(RECORDS SHOWN)
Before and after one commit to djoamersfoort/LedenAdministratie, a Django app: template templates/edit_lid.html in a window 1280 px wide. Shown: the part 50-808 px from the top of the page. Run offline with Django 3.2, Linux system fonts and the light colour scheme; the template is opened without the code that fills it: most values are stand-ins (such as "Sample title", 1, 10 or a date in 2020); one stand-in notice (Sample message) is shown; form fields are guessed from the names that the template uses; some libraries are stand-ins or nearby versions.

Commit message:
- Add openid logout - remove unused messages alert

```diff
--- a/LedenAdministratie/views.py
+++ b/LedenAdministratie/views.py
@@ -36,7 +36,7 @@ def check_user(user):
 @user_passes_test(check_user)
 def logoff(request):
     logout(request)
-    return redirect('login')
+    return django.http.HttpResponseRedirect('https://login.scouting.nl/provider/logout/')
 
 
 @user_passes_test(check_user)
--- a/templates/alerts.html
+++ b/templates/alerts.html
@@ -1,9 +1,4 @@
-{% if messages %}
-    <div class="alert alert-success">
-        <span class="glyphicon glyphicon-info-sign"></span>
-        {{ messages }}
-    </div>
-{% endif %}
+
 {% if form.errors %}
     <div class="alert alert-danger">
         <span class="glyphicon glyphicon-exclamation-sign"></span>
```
(End RECORDS SHOWN)
(RECORDS SHOWN)
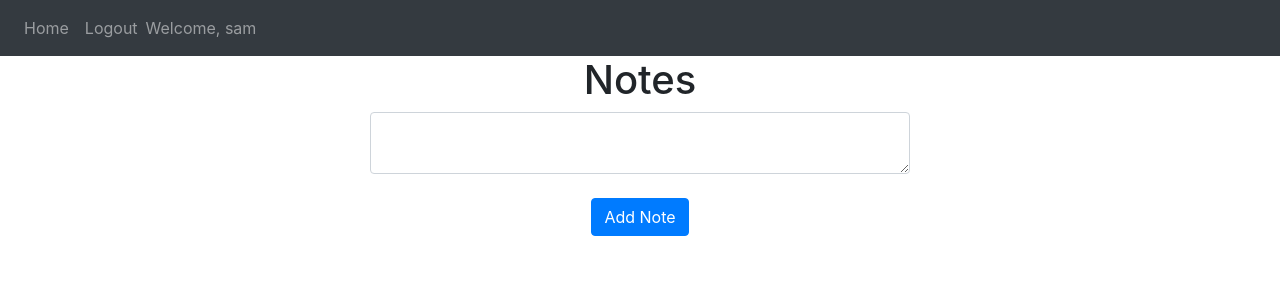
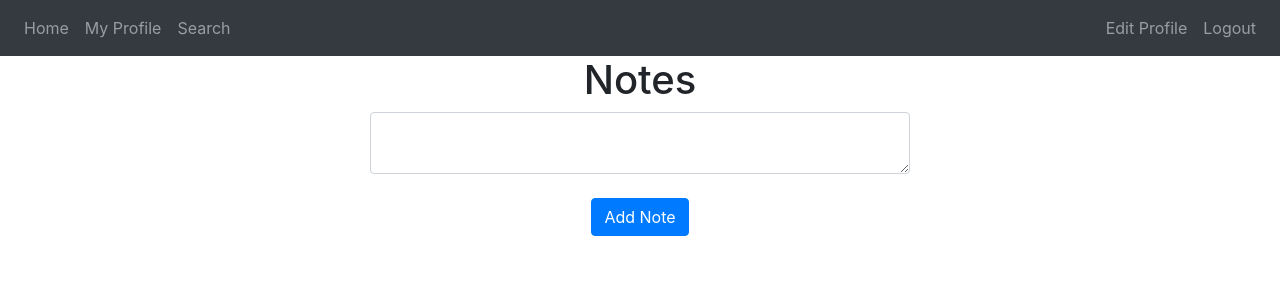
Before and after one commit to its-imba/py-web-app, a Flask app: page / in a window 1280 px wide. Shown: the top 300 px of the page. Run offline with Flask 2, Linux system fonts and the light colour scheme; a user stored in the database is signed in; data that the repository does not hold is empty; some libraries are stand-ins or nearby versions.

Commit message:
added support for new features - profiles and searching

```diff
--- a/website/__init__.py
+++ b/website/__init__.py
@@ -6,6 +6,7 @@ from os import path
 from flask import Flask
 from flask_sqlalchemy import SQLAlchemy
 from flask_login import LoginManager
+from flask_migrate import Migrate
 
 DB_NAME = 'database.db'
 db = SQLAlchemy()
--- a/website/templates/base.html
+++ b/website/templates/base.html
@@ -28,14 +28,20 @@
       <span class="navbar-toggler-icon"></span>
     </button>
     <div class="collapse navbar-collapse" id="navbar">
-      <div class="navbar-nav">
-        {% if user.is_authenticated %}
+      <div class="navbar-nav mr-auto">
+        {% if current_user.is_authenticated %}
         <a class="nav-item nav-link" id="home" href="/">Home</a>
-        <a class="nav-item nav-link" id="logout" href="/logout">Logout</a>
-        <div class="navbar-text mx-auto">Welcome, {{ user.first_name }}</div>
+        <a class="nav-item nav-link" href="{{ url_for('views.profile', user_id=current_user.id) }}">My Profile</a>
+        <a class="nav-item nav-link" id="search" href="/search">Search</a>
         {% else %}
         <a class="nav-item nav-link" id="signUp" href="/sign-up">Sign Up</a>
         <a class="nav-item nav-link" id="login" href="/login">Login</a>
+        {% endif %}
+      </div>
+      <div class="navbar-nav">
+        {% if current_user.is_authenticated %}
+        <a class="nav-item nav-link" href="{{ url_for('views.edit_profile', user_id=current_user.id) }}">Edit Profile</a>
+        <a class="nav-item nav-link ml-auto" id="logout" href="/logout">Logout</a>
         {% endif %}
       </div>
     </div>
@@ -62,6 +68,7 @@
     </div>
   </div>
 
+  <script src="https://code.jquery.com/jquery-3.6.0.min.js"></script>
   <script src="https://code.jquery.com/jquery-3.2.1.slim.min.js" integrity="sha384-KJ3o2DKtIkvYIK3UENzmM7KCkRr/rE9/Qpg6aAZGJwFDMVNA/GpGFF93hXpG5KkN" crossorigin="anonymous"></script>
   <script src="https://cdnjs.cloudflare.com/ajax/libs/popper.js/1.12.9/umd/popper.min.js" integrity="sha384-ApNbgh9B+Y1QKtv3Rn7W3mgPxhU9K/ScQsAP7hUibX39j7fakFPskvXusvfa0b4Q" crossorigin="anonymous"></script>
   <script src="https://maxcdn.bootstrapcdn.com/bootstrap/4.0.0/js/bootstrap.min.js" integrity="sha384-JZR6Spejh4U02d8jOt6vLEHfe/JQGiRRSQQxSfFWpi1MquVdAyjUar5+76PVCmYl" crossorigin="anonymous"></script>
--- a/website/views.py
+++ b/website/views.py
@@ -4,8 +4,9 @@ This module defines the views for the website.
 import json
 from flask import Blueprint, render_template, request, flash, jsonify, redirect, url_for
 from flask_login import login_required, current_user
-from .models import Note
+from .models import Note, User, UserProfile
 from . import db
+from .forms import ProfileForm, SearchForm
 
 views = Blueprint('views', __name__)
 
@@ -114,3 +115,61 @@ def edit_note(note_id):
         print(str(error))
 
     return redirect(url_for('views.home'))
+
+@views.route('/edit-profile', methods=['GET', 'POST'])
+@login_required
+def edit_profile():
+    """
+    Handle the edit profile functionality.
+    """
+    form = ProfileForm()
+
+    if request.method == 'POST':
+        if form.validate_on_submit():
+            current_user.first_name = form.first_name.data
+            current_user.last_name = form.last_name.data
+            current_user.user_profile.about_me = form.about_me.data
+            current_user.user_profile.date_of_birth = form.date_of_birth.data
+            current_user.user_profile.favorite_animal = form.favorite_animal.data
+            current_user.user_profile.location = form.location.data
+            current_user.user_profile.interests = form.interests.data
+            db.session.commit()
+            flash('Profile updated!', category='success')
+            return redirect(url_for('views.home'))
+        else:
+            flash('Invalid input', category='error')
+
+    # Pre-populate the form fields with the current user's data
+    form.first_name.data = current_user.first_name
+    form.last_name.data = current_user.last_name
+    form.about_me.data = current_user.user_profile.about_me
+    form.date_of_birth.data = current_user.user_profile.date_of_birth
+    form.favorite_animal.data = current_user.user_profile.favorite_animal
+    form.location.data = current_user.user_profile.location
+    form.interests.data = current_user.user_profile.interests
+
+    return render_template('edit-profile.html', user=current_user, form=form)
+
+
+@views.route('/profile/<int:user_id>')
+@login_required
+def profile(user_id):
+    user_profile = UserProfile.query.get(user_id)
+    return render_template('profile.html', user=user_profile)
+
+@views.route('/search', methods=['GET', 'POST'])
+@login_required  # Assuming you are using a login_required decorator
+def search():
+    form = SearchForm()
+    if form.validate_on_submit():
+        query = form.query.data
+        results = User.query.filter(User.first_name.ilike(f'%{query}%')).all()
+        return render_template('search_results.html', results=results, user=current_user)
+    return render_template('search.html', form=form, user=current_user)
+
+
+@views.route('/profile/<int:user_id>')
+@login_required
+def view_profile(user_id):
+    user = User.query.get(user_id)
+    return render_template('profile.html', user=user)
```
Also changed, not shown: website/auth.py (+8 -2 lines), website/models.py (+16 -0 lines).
(End RECORDS SHOWN)
* _EXERCISE BRIEF_:
Your response should be each line that includes the word "SearchForm", copied from the records.

* _ANSWER FOR THE TASK_:
+from .forms import ProfileForm, SearchForm
+    form = SearchForm()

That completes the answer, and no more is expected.